I believe Cherokee is one of the world’s most beautiful languages spoken today, very gentle and melodic. To me, hearing it is like hearing the sounds of the waves of a deep blue lake washing over the gray stones along the shore, soft and rolling but coming from a deeper source...

When I was a little boy everyone I knew spoke Cherokee. When we went to the store or church or visiting neighbors, someone would always look at me and smile and say, “Siyo, tohitsu?” Hello, how are you? I would smile back and as I had been taught, say, “Osda, nihina?” I’m well. And how are you?

America’s Native languages are in trouble. Of the over 200 Native American languages spoken today, less than 20 are spoken by their tribal children and of these 20, only 5 are considered to be thriving by ethnological standards. In order for a language to thrive, it must reinvent itself in a way that embraces a changing world, inventing and reinventing words that capture changes and incorporate them into the culture. Luckily for the Cherokee people, our language is considered one of the five but even our language is threatened.

Tribal languages and customs in the United States and Canada faced near extinction for many reasons but in particular because of U.S and Canadian government-designed forced assimilation policies. Some of these policies remained active until the late 1960’s into the early 1970’s. One policy was particularly harsh…and effective…at assimilating the most vulnerable of the Native people, the children.

In the last part of the 1800’s and through the 1950’s, policies passed by the U. S. Congress and enacted for the “benefit” of America’s tribal people, strongly encouraged and often forced tribal children as young as four years old to attend government-run boarding schools, sometimes hundreds of miles from their tribes and families. My grandmother and mother were sent to such boarding schools.

At these schools, speaking Native languages was forbidden and called “uncivilized” and “backward”. Anyone caught speaking his or her tribal language or practicing any Native ritual met with cruel punishments ranging from scrubbing the floor with a toothbrush (my mother’s punishment) to being locked in isolation for days at a time to being beaten. However, learning “civilized” skills was encouraged.
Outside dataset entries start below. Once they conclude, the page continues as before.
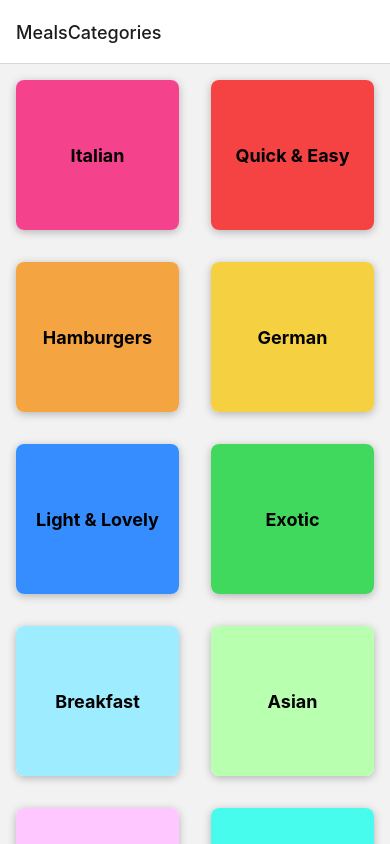
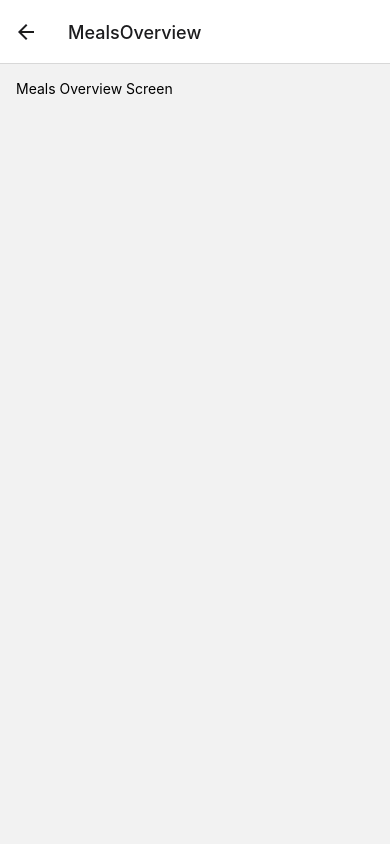
Before and after one commit to rachyharkov/rn-nav-meals-app, a React Native app: screen /MealsOverview in a window 390 px wide. Built offline with nearby package versions, Linux system fonts and the light colour scheme.

Commit message:
Add new screen test

```diff
--- a/App.js
+++ b/App.js
@@ -3,6 +3,7 @@
 import { NavigationContainer } from '@react-navigation/native';
 import { createNativeStackNavigator } from '@react-navigation/native-stack';
 import CategoriesScreen from './screens/CategoriesScreen';
+import MealsOverview from './screens/MealsOverview';
 
 const Stack = createNativeStackNavigator()
 
@@ -13,6 +14,7 @@
       <NavigationContainer>
         <Stack.Navigator>
           <Stack.Screen name='MealsCategories' component={CategoriesScreen} />
+          <Stack.Screen name='MealsOverview' component={MealsOverview} />
         </Stack.Navigator>
       </NavigationContainer>
     </>
--- a/components/CategoryGridTiles.js
+++ b/components/CategoryGridTiles.js
@@ -1,19 +1,25 @@
-import { Pressable, View, Text, StyleSheet, Platform } from 'react-native'
+import { Pressable, View, Text, StyleSheet, Platform } from "react-native";
 
-function CategoryGridTiles({ title, color }) {
+function CategoryGridTiles({ title, color, onPress }) {
   return (
     <View style={styles.gridItem}>
-            <Pressable android_ripple={{color: '#ccc'}} style={({pressed}) => [styles.button,  pressed ? styles.buttonPressed : null]}>
+      <Pressable
+        android_ripple={{ color: "#ccc" }}
+        style={({ pressed }) => [
+          styles.button,
+          pressed ? styles.buttonPressed : null,
+        ]}
+        onPress={onPress}
+      >
         <View style={[styles.innerContainer, { backgroundColor: color }]}>
           <Text style={styles.title}>{title}</Text>
         </View>
       </Pressable>
     </View>
-    )
+  );
 }
 
 export default CategoryGridTiles;
-
 
 const styles = StyleSheet.create({
   gridItem: {
@@ -23,29 +29,29 @@
     borderRadius: 8,
     elevation: 4,
     // for IOS
-        backgroundColor: 'white',
-        shadowColor: 'black',
+    backgroundColor: "white",
+    shadowColor: "black",
     shadowOpacity: 0.26,
     shadowOffset: { width: 0, height: 2 },
     shadowRadius: 8,
     // end IOS
-        overflow: Platform.OS === 'android' ? 'hidden' : 'visible',
+    overflow: Platform.OS === "android" ? "hidden" : "visible",
   },
   button: {
     flex: 1,
   },
   buttonPressed: {
-        opacity: 0.5
+    opacity: 0.5,
   },
   innerContainer: {
     flex: 1,
     padding: 16,
-        justifyContent: 'center',
+    justifyContent: "center",
     borderRadius: 8,
-        alignItems: 'center',
+    alignItems: "center",
   },
   title: {
-        fontWeight: 'bold',
-        fontSize: 18
-    }
+    fontWeight: "bold",
+    fontSize: 18,
+  },
 });
--- a/screens/CategoriesScreen.js
+++ b/screens/CategoriesScreen.js
@@ -3,16 +3,20 @@
 
 import { CATEGORIES } from "../data/dummy-data";
 
+
+function CategoriesScreen({ navigation }) {
     function renderCategoryItem(itemData) {
+        function pressHandler() {
+            navigation.navigate("MealsOverview")
+        }
         return (
             <CategoryGridTiles
               title={itemData.item.title}
               color={itemData.item.color}
+              onPress={pressHandler}
             />
       );
     }
-
-function CategoriesScreen() {
     return (
         <FlatList
           data={CATEGORIES}
@@ -20,7 +24,7 @@
           renderItem={renderCategoryItem}
           numColumns={2}
         />
-  );
+    )
 }
 
 export default CategoriesScreen;
--- /dev/null
+++ b/screens/MealsOverview.js
@@ -0,0 +1,19 @@
+import { View, Text, StyleSheet } from 'react-native'
+import { MEALS } from '../data/dummy-data'
+
+function MealsOverview() {
+    return(
+        <View style={styles.container}>
+            <Text>Meals Overview Screen</Text>
+        </View>
+    )
+}
+
+export default MealsOverview
+
+const styles = StyleSheet.create({
+    container: {
+        flex: 1,
+        padding: 16
+    }
+})
```
Lines whose indentation alone changed are shown as unchanged.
The skills that were taught included sewing and cooking for girls and repairing and plowing for boys and of course, learning to speak English for both.

When many of these children were able to return to their tribes, they either could no longer speak their tribal languages or were ashamed to do so. Additionally, the parents of these children received the message from the government loud and clear. In order for their children to survive in a “civilized” world they must learn to speak English and forget their tribal languages and customs. These parents had been told over and over again that these were only fragments of a dying people and had to be abandoned if their tribe, through their children and “civilization”, was to survive at all.

Native America’s tribal languages are treasures and those old ones who have maintained the gift of their tribal language and customs in spite of the hardships of doing so are treasures as well. These languages and people are not fragments of “backward” civilizations, but vestments of cultures thousands of years old, steeped in ancient thought that cannot be replaced. These vestments have survived to the present, surviving beyond the western world’s models of great “civilized” languages and cultures like as Greek and Roman.

If you are a tribal person, learn your tribal language to your best ability. If you speak your tribal language, teach someone else to speak. Parents and grandparents, teach your children who they are through their own language. The two greatest gifts we can receive from our elders and pass on to the next generation are identity and belonging.